I grew up in an unhappy family. My father was a silent abusive brute, my mother could be fiercely loving but she was so unhappy that she would sometimes rage, and my beloved older sister has estranged herself from me—something that began happening when I was 17. So I know how difficult it is to grow up in a family where you are always yearning for someone to see you, to praise you, to love you, and you are always somehow getting the opposite. Those wounds are really hard to heal because often the price is letting go of them and realizing that well, maybe, you are NEVER going to get that love or that appreciation. For some of my characters, those wounds are based on misconceptions, which can be healed by new information or action, like with Libby.
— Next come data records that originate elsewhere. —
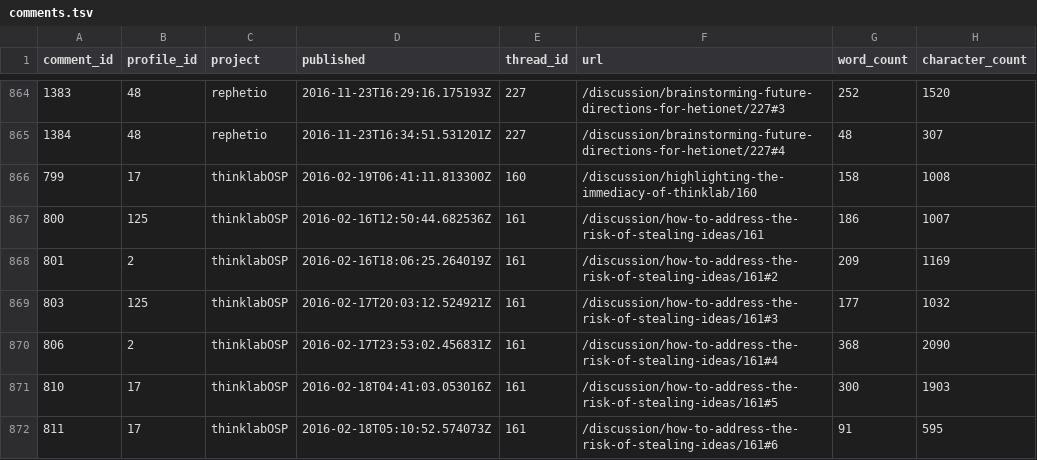
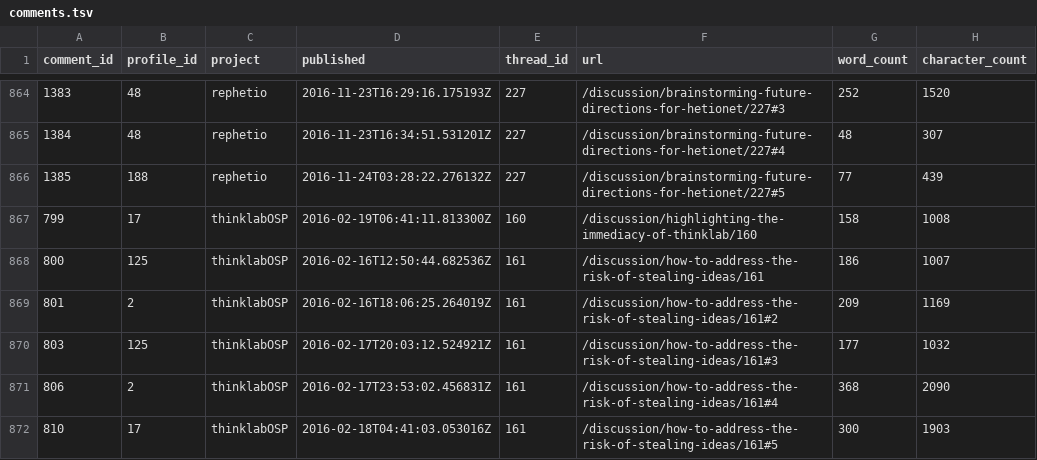
Before and after one commit to dhimmel/thinklytics, a TSV file: process/table/comments.tsv, drawn as a sheet; only a part is shown, gaps mark what is left out; the shorter side is filled out with more unchanged rows; the diff names each change by its address in the sheet, - before the commit and + after, or states it on an @@ line.

Commit message:
Auto-export all projects on 2016-11-24
Created by Travis CI build number 138 and job number 138.1.
https://travis-ci.org/dhimmel/thinklytics/builds/178695817
https://travis-ci.org/dhimmel/thinklytics/jobs/178695818

Committed on 2016-11-24T21:08:04+0000.

```diff
--- a/process/table/comments.tsv
+++ b/process/table/comments.tsv
+row 866: 1385 | 188 | rephetio | 2016-11-24T03:28:22.276132Z | 227 | /discussion/brainstorming-future-directions-for-hetionet/227#5 | 77 | 439
```
Also changed, not shown: process/table/documents.tsv, process/table/summaries.tsv, 11 other files.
For others, like Simon, he has to come to terms with what is real as opposed to what he wants. And for Stella—well interestingly enough because she’s a painter, she simply was not seeing the whole picture.
Obviously, music is an influence on you — what music would you say has been the biggest influence? What did you listen to while you wrote this book, and is it different from what you listened to while writing other books? What has the soundtrack of your quarantine been?
I just did a playlist for the wonderful Largehearted Boy!
It always is different depending on what I am writing. If I have to write a scene that is going to gut me, my go to music is Crowded House, especially Don’t Dream It’s Over. If I’m writing something happy, The Beatles!
What creative outlets do you have when you’re not writing? How do they fit in with and influence your writing, if at all?
I used to be a painter. I even had a scholarship to go to special classes at Mass College of Art while in high school. But I gave it up seriously because I loved writing more. I still paint watercolors, but for friends, and for myself.
I also knit. I find every stitch somehow heals me. I used to design sweaters (I made one years ago for my first husband with dinosaurs grazing on vegetation front and back, but I scissored it up when I discovered he was cheating! I wish I still had the sweater). I didn’t go back to knitting until the pandemic when a therapist told me that that small motor skill would help with anxiety. I’ve made six sweaters! I love it!
And I watch movies.
All of it feeds creativity, I think.
What question do you wish people would ask that they never do?
Oh I love this!
What crazy things do you believe in?
I believe in psychics, tarot cards, palm reading, ghosts, haunted houses, too. And not in a woo-woo way, but I assume it all somehow has to do with quantum physics.
Caroline Leavitt is the New York Times bestselling author of 12 novels, including Pictures of You, Is This Tomorrow, Cruel Beautiful World and With or Without You. A former New York Foundation of the Arts Fellow, she was also a finalist in the Sundance Screenwriters lab in Pilot and Features. A book critic for People and AARP, she is also a columnist/blogger for Psychology Today, and her essays have appeared in New York magazine, “Modern Love” in the New York Times, The Millions, The Daily Beast, The Manifest-station, Salon, Lit Hub, and more. She teaches novel writing online for Stanford and UCLA Writers Program Extension, and works with private clients.